On Wednesday 1 September, the Sydney Opera House’s Digital Creative Learning team, in collaboration with the Indigenous Literacy Foundation, presented an engaging 25-minute event for primary and early learners.
The event was hosted by dynamic performer and author Gregg Dreise, with a special guest appearance by Australia’s favourite pop singer Jessica Mauboy.
The event featured First Nations stories and language in a fast-paced performance, including a virtual flight to the Tiwi Islands to join local children at the island swimming hole and on a hunt for mussels in the mangroves.
A descendant of the Kamilaroi and Euahlayi Aboriginal Countries, from south-west Queensland and north-west NSW, Dreise is a gifted artist, storyteller and musician who features the didgeridoo and guitar in his performances at schools, libraries and festivals.
He is also an author and illustrator of Silly Birds, Kookoo Kookaburra and Mad Magpie, which focus on the teaching of morals to young people.

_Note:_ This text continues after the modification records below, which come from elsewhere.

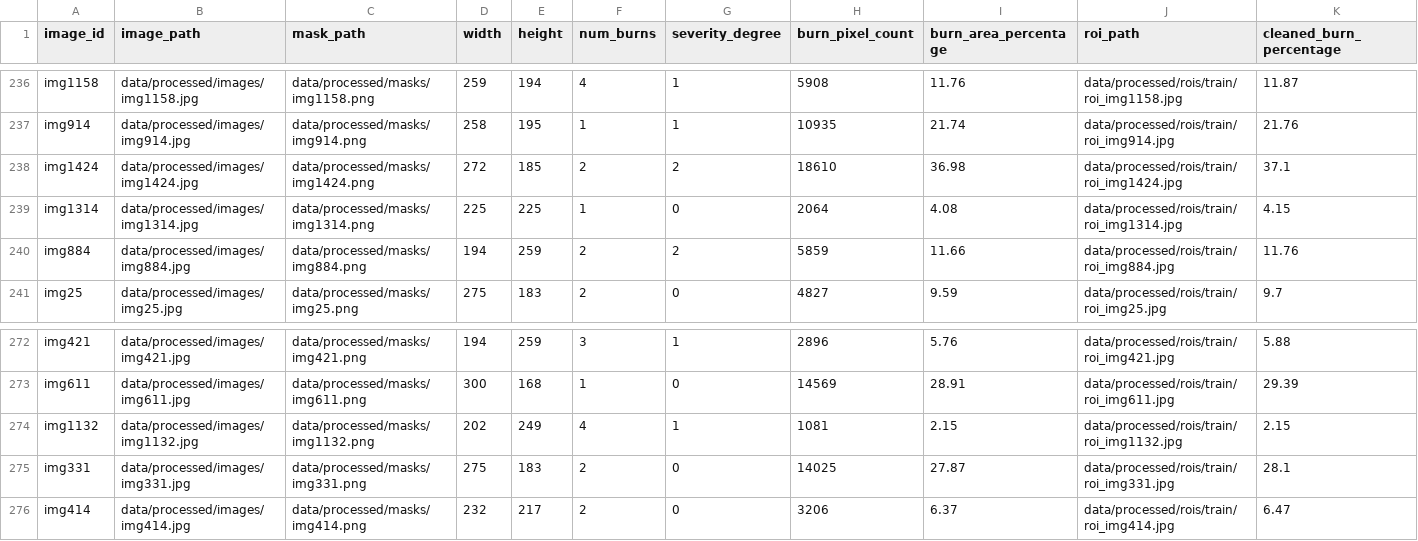
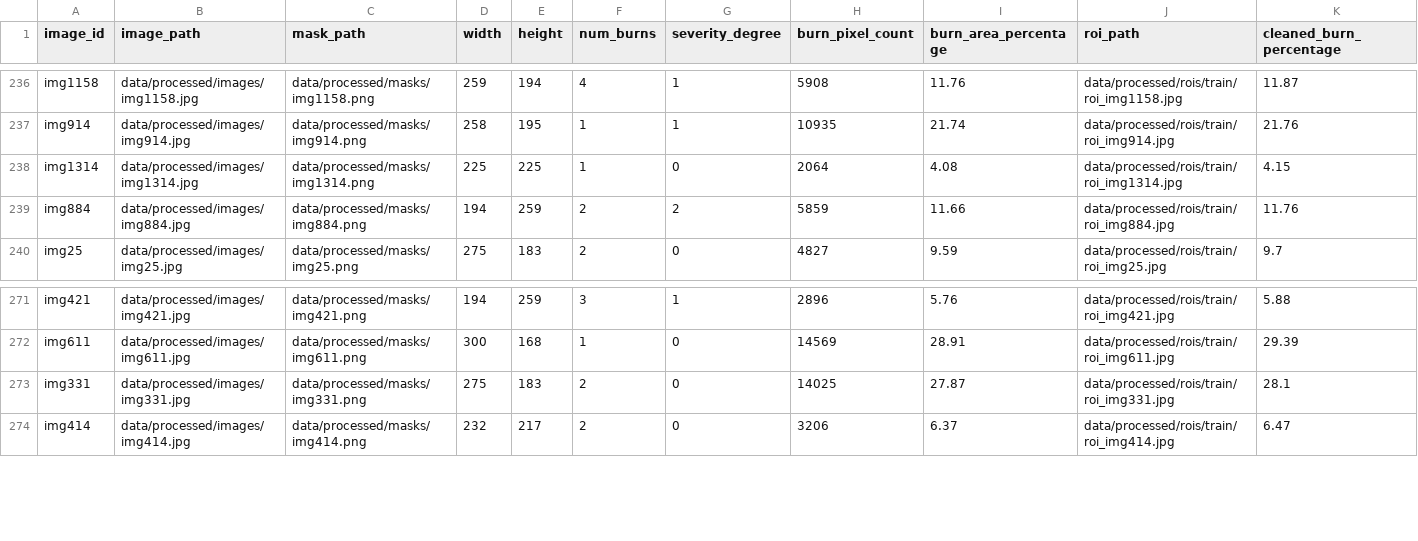
Before and after one commit to Triminh15/skin-burn-analysis-system, a CSV file: data/splits/train_roi.csv, drawn as a sheet; only a part is shown, gaps mark what is left out.

Commit message:
fix(data): remove missing orphan images img1132 and img1424 from split CSVs

```diff
--- a/data/splits/train_roi.csv
+++ b/data/splits/train_roi.csv
@@ -237,3 +237,2 @@ img1158,data/processed/images/img1158.jpg,data/processed/masks/img1158.png,259,1
 img914,data/processed/images/img914.jpg,data/processed/masks/img914.png,258,195,1,1,10935,21.74,data/processed/rois/train/roi_img914.jpg,21.76
-img1424,data/processed/images/img1424.jpg,data/processed/masks/img1424.png,272,185,2,2,18610,36.98,data/processed/rois/train/roi_img1424.jpg,37.1
 img1314,data/processed/images/img1314.jpg,data/processed/masks/img1314.png,225,225,1,0,2064,4.08,data/processed/rois/train/roi_img1314.jpg,4.15
@@ -273,3 +272,2 @@ img421,data/processed/images/img421.jpg,data/processed/masks/img421.png,194,259,
 img611,data/processed/images/img611.jpg,data/processed/masks/img611.png,300,168,1,0,14569,28.91,data/processed/rois/train/roi_img611.jpg,29.39
-img1132,data/processed/images/img1132.jpg,data/processed/masks/img1132.png,202,249,4,1,1081,2.15,data/processed/rois/train/roi_img1132.jpg,2.15
 img331,data/processed/images/img331.jpg,data/processed/masks/img331.png,275,183,2,0,14025,27.87,data/processed/rois/train/roi_img331.jpg,28.1
```
Also changed, not shown: data/splits/metadata.csv, data/splits/train.csv.
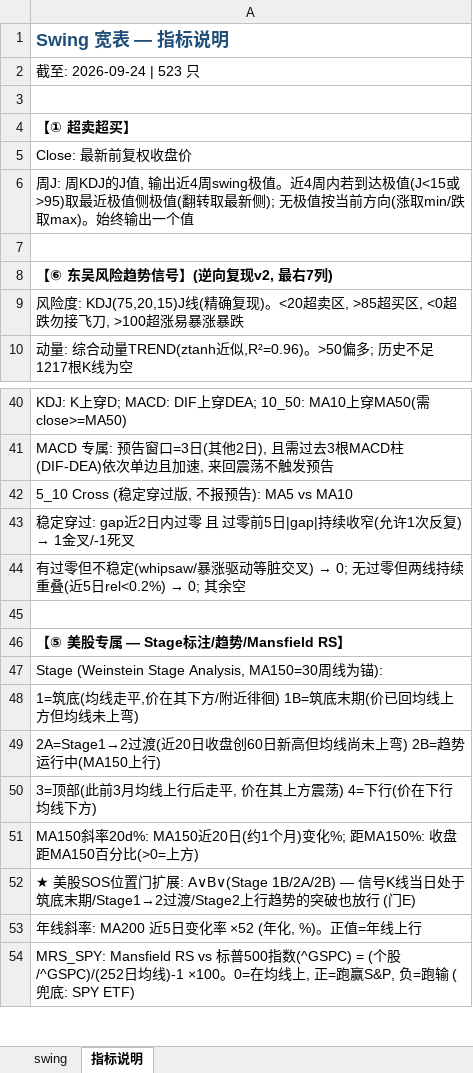
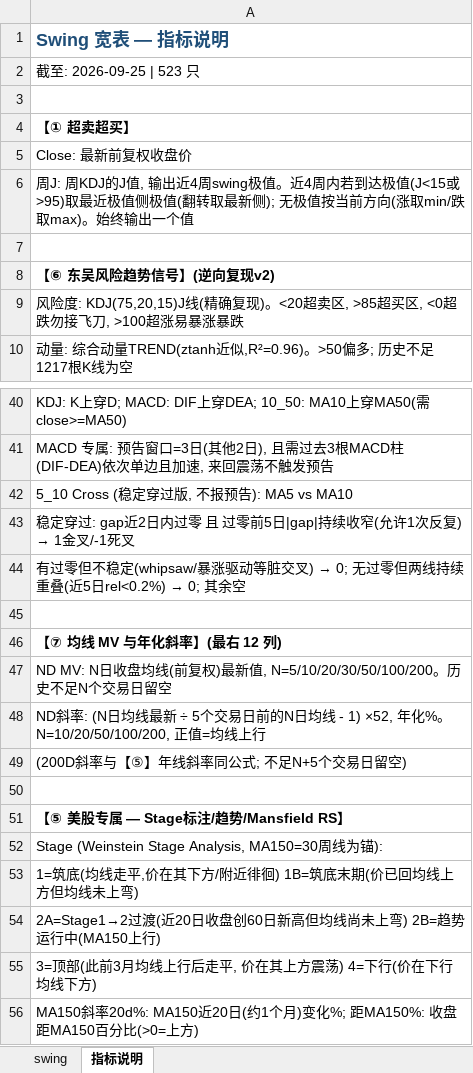
Before and after one commit to jibom/swing-pattern, an Excel workbook: US_Swing_Pattern.xlsx, sheet 指标说明, drawn as a sheet; only a part is shown, gaps mark what is left out; the shorter side is filled out with more unchanged rows; values as stored, in another font and other column widths than the file's, no borders; the diff names each change by its address in the sheet, - before the commit and + after, or states it on an @@ line.

```diff
--- a/US_Swing_Pattern.xlsx (sheet 指标说明)
+++ b/US_Swing_Pattern.xlsx (sheet 指标说明)
-A2: 截至: 2026-09-24 | 523 只
+A2: 截至: 2026-09-25 | 523 只
-A8: 【⑥ 东吴风险趋势信号】(逆向复现v2, 最右7列)
+A8: 【⑥ 东吴风险趋势信号】(逆向复现v2)
+row 45: (empty)
+row 46: 【⑦ 均线 MV 与年化斜率】(最右 12 列)
+row 47: ND MV: N日收盘均线(前复权)最新值, N=5/10/20/30/50/100/200。历史不足N个交易日留空
+row 48: ND斜率: (N日均线最新 ÷ 5个交易日前的N日均线 - 1) ×52, 年化%。N=10/20/50/100/200, 正值=均线上行
+row 49: (200D斜率与【⑤】年线斜率同公式; 不足N+5个交易日留空)
```
Also changed, not shown: sheet swing, 1 other file.
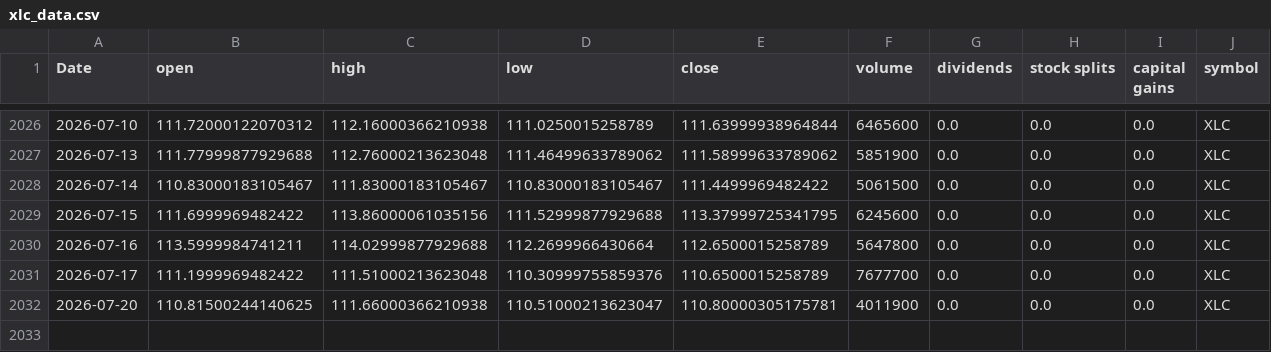
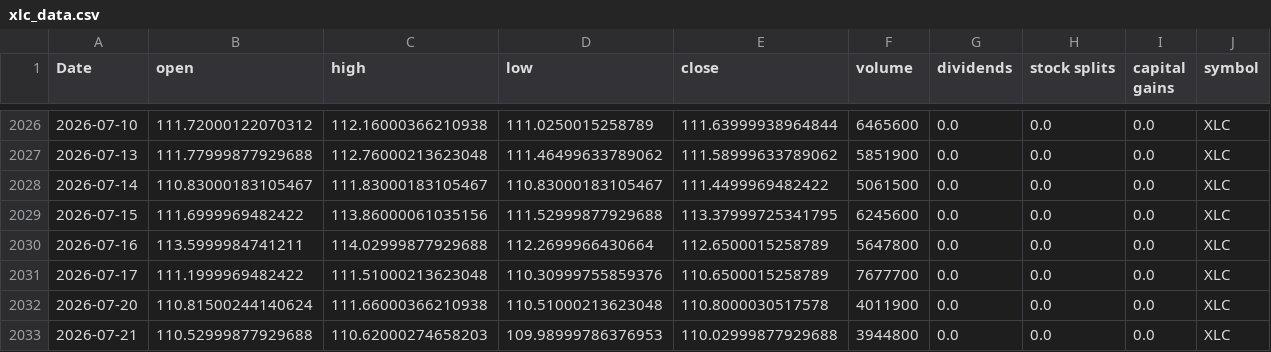
Before and after one commit to Akishai18/Market-Regime, a CSV file: data/sectors/xlc_data.csv, drawn as a sheet; only a part is shown, gaps mark what is left out.

```diff
--- a/data/sectors/xlc_data.csv
+++ b/data/sectors/xlc_data.csv
@@ -2031,2 +2031,3 @@ Date,open,high,low,close,volume,dividends,stock splits,capital gains,symbol
 2026-07-17,111.1999969482422,111.51000213623048,110.30999755859376,110.6500015258789,7677700,0.0,0.0,0.0,XLC
-2026-07-20,110.81500244140625,111.66000366210938,110.51000213623047,110.80000305175781,4011900,0.0,0.0,0.0,XLC
+2026-07-20,110.81500244140624,111.66000366210938,110.51000213623048,110.8000030517578,4011900,0.0,0.0,0.0,XLC
+2026-07-21,110.52999877929688,110.62000274658203,109.98999786376953,110.02999877929688,3944800,0.0,0.0,0.0,XLC
```
Also changed, not shown: data/sectors/xli_data.csv, data/sectors/xlk_data.csv, 46 other files.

Along with these books, Dreise’s works proudly address his culture: including friendship; kindness; tempers; bullying; being humble; and social change.
In an interview with The Educator, Dreise highlighted the importance of promoting Stories and Language throughout the 2021 celebrations of Indigenous communities.
“If you talk to anyone about their love of reading, a common answer is that they feel connected to the story,” Dreise told The Educator.
“For far too long Indigenous Australians have had a lack of cultural stories to feel that connection to. It is amazing to now see that people from remote communities are enjoying the exciting process of creating Community Books in their own languages.”
Dreise said this comes from the generosity of Australians and fantastic work with the Indigenous Literacy Foundation.
A part of Dreise’s involvement with schools is conducts workshops with teachers on how to embed Indigenous culture into their classrooms.
“My workshops with teachers are all about maintaining the truth to Australian History – whether it is glorious or something to be ashamed of. Once people understand true history we can grieve together, before we believe together and achieve together,” Dreise said.
Dreise said his other major focus is to instil confidence in teachers to include Indigenous Perspectives into everyday lessons without fear of getting something wrong.
“I passionately encourage teachers to learn from mistakes of the past, and cooperatively build all Australian’s knowledge and pride of Indigenous Australia.”